At the heart of Art — Yasmina Reza’s 15-year-old international stage sensation, now at the Flat Rock Playhouse — lies a painting, “a canvas about five foot by four: white.” Taste in art is unaccountable. One might appreciate such a painting, remain neutral to it, or dismiss it as a joke, but few would view its purchase as this playwright does: an occasion for a comic romp about the near-dissolution of a long-standing friendship between three men.
The men in question are oddly assorted: the buyer, Serge (Scott Treadway), a dermatologist and divorcé; the critic, Marc (Bill Muñoz), an aeronautical engineer in a committed relationship; and the man in the middle, Yvan (Damian Duke Domingue), who has left textiles for stationery and is about to be married. Across an intermissionless eighty minutes, their debate about the painting leads them through personal attacks to self-revelation and eventual reconciliation, and even they are forced to wonder what they have ever seen in one another. The audience, though laughing, may also be puzzled.
Despite the title, Art isn’t about fine art but the art of friendship. One needn’t know or care much about aesthetic debate to enjoy this play. It’s written lightly and brightly as a middle class entertainment, in the manner of a boulevard comedy, about which the French author has a character in another play, The Unexpected Man, say, “in the theatre, the only thing I can stand is boulevard comedy… At a boulevard comedy, the audience laughs like normal people. They don’t laugh in that deathly way you hear these days in the palaces of culture.”
The script, like the apartment setting it calls for, is “as stripped-down and neutral as possible,” but its nicely varied monologues, dialogues, and trialogues offer opportunities for subtle characterization and over-the-top histrionics actors vie for. Each of Reza’s plays, including the current Broadway hit, God of Carnage, has attracted some of the biggest names on stage and screen — not at all surprising, since Reza began her career as an actress.
The performers in the Flat Rock production can’t match the star power of Art’s original Broadway cast, which included Alan Alda, but they are capable, experienced performers of enormous charm and likability, and they give the audience their all. This production, unfortunately, would benefit from greater restraint. Whether encouraged, indulged, or both by director Neela Muñoz, the actors start out at their highest pitch and maintain it until the last five minutes. Nothing develops. Relationships don’t evolve from irritation to anger to physical hostility; instead, war is waged from the outset, so that when an actual blows is struck—in one of the few awkward moments in the staging — it’s all of a piece with what preceded, instead of a peak.
This flatness prevents us from appreciating what drew these men together in the first place, or from caring about them much, if at all. That difficulty is heightened by the overly broad acting, much more appropriate to a sitcom than a boulevard comedy. Every line is illustrated and underlined by mugging, as if attendees couldn’t be trusted to understand anything for themselves. Without shading and a greater variety of emotional intensity, laughs are lost, as well as the human qualities the author clearly wants us to appreciate.

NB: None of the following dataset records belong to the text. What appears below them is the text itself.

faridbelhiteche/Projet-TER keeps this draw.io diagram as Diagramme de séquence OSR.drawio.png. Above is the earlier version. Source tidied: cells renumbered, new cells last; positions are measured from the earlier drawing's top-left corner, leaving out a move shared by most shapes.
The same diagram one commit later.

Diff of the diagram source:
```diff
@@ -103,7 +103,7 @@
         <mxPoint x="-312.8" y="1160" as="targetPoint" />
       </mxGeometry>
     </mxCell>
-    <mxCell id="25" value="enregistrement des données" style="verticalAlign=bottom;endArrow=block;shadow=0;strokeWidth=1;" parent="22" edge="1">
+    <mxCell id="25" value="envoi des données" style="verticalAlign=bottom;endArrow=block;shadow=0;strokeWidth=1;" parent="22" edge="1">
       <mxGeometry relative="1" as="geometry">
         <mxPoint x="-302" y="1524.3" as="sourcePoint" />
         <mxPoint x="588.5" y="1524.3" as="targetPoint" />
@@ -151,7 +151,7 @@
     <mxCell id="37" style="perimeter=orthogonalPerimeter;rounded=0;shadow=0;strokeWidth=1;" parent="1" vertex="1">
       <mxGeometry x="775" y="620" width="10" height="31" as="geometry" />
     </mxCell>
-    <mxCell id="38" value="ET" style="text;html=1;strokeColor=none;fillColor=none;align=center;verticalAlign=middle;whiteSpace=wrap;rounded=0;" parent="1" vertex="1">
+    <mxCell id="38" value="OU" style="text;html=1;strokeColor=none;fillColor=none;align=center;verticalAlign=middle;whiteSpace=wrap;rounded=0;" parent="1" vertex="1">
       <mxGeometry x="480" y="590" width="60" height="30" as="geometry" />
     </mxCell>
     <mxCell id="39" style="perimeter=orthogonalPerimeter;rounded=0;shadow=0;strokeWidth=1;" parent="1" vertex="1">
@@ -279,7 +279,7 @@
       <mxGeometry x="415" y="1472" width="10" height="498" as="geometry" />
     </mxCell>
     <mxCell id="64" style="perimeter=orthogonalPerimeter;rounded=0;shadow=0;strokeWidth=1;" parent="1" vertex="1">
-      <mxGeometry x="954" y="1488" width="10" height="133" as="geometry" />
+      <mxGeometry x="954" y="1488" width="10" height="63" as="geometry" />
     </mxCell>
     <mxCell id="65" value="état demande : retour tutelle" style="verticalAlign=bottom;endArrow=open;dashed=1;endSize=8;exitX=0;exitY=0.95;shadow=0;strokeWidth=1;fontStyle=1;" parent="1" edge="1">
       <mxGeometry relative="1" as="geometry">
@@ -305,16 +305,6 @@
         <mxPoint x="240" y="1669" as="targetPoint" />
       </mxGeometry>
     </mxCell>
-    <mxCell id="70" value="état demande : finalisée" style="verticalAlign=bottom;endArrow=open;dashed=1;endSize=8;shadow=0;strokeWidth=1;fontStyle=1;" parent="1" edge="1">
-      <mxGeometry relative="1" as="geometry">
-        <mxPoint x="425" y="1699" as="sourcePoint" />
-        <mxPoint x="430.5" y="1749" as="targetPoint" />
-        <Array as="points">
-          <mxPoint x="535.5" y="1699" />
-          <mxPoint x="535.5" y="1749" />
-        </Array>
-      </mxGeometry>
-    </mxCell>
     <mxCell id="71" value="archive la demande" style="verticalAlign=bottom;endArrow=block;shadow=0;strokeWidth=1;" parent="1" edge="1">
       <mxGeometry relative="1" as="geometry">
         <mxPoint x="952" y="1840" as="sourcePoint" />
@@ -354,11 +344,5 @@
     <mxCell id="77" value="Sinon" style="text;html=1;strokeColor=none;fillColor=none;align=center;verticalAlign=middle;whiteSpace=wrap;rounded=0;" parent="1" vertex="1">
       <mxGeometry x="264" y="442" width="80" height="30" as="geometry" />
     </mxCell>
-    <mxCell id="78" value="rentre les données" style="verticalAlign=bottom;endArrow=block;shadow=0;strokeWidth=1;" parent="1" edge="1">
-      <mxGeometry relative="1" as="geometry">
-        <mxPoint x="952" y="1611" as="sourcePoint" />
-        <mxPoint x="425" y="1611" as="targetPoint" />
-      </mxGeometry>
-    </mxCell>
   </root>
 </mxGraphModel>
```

Oh, and about that white painting: it’s not white. As Yvan says, “There’s yellow, there’s grey, some slightly ochrish lines.” The Flat Rock Art entertains, but it, too, could have used a richer palette.
Art, by Yasmina Reza, translated by Christopher Hampton. Produced by Flat Rock Playhouse. Through May 2. Directed by Neela Muñoz. Scenic Design: Dennis C. Maulden. Lighting Design: Michael Mauren. Sound Design: Joel Thompson. Costume Design: Ashli Arnold. With: Bill Muñoz (Marc), Scott Treadway (Serge), and Damian Duke Domingue (Yvan).